In Psalm 141, David wrestles with his own temptation to do what's wrong. As in many other psalms, there is a concern in Psalm 141 about the threats of the wicked to David's well-being. But here, the danger is not so much that the wicked might harm him through their violent deeds. Rather, they might tempt him to join them in their sin. Thus David prays, "Don't let me drift toward evil or take part in acts of wickedness. Don't let me share in the delicacies of those who do wrong" (141:4).
Notice that David acknowledges the apparent sweetness of evil. He refers to the actions of those who do wrong as "delicacies." The Hebrew word used here comes from a root that means "pleasantness, beauty, or sweetness." It is used in the Song of Solomon to depict the physical beauty of a lover (Song of Sol. 1:16). It can also describe the pleasant taste of food (Prov. 9:17) or the delightful sound of music (Ps. 81:2). Sin can appear to be a delicacy, something to be enjoyed and savored, something pleasurable and profitable.
Yet David knows that appearances can be deceiving. Beneath the sweetness of evil lies a bitter, rotten core. So he asks the Lord to help him avoid it: "Don't let me drift toward evil." Or in the words of another translation: "Do not incline my heart to any evil thing" (NASB). Sin usually begins, not with a rush to action, but with our inner being, with subtle temptation, with seemingly harmless intrigue. But if we lean our hearts in the direction of evil, if we allow its seeming sweetness to tantalize us, then we're well on our way to "taking part in acts of wickedness."
So, we avoid the sweetness of evil by tending our hearts, by acknowledging our temptations and turning from them. Yet we are not able to do this in our own strength.
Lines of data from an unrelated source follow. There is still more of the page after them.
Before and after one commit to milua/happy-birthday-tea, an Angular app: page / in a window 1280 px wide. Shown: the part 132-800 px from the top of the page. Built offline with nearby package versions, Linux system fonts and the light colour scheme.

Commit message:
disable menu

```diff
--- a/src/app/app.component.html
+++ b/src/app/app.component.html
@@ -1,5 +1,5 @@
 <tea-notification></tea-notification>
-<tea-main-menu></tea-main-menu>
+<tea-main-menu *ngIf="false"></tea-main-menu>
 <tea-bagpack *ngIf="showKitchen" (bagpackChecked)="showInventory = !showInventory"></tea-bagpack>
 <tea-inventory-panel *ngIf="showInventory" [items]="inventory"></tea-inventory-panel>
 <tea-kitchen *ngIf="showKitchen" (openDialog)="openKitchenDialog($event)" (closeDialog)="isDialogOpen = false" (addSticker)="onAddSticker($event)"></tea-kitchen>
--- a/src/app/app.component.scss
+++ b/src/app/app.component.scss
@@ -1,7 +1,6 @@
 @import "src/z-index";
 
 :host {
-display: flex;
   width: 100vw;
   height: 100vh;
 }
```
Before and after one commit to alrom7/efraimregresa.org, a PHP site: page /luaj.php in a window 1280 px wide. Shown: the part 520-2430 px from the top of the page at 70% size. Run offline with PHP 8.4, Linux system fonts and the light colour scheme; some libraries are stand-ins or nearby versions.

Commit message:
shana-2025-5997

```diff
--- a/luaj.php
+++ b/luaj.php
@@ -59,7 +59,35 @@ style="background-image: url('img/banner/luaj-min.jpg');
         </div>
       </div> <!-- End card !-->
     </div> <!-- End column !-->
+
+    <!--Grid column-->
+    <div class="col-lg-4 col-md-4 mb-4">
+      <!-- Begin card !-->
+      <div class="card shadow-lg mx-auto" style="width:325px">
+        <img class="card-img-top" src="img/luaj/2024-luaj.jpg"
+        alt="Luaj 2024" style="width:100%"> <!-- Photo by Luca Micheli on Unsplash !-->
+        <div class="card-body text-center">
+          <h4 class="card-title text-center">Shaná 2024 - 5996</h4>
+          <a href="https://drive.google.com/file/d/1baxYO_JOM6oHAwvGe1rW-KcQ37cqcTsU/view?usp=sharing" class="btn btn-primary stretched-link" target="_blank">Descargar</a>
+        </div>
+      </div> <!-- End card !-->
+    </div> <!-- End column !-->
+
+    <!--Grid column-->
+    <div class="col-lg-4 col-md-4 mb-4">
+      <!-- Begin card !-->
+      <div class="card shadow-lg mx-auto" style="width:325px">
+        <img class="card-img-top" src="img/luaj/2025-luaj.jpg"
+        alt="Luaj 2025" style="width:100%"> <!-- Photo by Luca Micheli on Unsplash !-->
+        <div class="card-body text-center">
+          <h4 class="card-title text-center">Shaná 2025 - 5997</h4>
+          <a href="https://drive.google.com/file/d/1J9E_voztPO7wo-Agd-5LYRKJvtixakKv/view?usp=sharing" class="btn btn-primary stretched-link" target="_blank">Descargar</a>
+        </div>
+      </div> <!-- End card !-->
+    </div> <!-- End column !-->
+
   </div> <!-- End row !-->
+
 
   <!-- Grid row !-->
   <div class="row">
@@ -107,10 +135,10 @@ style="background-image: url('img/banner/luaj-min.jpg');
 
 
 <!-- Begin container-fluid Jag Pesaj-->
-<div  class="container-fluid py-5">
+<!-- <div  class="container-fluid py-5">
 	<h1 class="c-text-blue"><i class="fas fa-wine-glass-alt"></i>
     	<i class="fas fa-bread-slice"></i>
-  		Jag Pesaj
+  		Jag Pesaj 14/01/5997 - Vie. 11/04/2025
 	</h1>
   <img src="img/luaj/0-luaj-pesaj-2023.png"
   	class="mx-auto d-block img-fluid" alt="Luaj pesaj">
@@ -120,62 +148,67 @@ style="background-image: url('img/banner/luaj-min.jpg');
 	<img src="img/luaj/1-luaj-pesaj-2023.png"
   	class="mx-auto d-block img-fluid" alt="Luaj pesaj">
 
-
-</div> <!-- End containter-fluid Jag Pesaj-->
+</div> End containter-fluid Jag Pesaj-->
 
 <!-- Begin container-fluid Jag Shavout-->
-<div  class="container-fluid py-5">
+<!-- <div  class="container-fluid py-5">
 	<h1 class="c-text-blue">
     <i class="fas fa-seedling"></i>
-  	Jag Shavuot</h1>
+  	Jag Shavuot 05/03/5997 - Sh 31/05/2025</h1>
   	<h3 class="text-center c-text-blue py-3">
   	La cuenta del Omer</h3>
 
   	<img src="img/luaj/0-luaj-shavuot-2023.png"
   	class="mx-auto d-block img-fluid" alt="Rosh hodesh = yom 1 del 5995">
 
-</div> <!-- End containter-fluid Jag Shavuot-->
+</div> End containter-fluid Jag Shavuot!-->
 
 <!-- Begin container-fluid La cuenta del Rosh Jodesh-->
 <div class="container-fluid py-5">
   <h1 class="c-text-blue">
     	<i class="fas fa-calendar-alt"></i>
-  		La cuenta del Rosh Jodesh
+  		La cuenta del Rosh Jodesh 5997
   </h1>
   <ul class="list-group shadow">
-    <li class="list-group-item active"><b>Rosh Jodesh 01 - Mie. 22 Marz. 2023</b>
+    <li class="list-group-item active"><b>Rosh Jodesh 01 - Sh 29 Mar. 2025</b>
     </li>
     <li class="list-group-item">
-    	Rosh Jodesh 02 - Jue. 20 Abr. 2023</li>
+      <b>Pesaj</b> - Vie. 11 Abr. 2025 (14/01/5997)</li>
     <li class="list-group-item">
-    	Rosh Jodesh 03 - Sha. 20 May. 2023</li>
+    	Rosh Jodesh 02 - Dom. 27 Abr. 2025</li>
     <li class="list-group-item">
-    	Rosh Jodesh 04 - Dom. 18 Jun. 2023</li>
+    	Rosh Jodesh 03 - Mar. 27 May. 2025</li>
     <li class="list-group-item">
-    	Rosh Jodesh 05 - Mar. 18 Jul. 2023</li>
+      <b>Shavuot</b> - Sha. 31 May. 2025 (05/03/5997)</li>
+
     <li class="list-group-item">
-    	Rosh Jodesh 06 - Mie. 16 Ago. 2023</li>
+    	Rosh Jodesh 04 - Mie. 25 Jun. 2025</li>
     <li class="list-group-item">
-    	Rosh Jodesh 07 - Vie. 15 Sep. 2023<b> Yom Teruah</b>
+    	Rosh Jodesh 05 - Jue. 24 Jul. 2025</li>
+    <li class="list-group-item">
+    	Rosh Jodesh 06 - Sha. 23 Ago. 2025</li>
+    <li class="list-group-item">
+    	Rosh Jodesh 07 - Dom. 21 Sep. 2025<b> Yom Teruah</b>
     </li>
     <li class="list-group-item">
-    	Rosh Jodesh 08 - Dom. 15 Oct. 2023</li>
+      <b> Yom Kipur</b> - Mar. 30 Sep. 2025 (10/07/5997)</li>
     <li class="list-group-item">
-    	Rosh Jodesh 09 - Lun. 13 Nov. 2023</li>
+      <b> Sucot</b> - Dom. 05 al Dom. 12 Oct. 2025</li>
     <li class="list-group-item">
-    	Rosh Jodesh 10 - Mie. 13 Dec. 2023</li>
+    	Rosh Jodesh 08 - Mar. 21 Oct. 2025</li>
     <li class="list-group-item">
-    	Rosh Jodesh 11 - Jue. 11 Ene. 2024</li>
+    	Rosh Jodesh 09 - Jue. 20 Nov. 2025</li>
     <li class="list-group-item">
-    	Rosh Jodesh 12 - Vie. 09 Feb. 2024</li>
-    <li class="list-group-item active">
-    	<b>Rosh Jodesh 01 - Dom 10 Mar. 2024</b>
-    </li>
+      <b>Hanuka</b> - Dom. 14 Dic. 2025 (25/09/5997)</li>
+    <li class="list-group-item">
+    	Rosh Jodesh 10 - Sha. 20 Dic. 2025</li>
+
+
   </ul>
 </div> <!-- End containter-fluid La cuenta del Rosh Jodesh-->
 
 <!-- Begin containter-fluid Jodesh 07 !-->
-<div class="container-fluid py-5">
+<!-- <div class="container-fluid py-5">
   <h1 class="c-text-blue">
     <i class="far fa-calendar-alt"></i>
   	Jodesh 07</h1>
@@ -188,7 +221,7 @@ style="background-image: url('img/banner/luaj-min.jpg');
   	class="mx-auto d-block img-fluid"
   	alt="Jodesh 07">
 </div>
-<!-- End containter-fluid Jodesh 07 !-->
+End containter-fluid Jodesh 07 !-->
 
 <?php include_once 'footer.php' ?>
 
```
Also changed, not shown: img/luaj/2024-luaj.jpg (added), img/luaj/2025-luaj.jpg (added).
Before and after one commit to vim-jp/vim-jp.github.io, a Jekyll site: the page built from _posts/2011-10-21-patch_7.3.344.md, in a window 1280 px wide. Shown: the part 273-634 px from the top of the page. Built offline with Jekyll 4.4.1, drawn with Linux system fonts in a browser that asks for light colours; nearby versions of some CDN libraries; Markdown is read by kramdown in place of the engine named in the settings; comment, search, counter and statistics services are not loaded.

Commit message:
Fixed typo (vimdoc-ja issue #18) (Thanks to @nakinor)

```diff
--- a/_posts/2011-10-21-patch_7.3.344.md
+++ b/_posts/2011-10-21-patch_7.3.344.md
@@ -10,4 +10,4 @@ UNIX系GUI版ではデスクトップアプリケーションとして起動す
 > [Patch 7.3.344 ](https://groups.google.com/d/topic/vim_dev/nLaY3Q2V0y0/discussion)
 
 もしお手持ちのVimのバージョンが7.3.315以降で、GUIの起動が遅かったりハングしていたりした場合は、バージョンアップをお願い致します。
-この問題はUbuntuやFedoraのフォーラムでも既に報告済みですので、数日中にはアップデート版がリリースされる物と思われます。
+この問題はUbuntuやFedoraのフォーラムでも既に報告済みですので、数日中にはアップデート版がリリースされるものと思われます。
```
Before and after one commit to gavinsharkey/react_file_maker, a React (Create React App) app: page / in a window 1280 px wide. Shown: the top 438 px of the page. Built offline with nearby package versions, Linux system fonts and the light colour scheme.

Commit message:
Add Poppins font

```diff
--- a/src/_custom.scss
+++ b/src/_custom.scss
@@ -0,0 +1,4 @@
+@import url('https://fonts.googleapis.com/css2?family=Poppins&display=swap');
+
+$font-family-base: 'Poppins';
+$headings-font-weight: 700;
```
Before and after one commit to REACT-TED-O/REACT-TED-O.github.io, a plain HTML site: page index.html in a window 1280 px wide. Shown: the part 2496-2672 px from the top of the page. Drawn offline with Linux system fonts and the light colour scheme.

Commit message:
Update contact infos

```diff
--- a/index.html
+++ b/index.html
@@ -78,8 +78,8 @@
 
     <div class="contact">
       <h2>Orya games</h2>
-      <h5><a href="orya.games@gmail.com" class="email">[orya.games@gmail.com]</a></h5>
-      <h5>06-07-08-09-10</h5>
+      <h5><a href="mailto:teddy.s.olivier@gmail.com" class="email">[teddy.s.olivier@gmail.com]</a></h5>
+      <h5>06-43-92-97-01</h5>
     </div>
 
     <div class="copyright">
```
We need the Lord's help. And that help will be provided if we ask and incline our hearts, not toward sin, but toward God.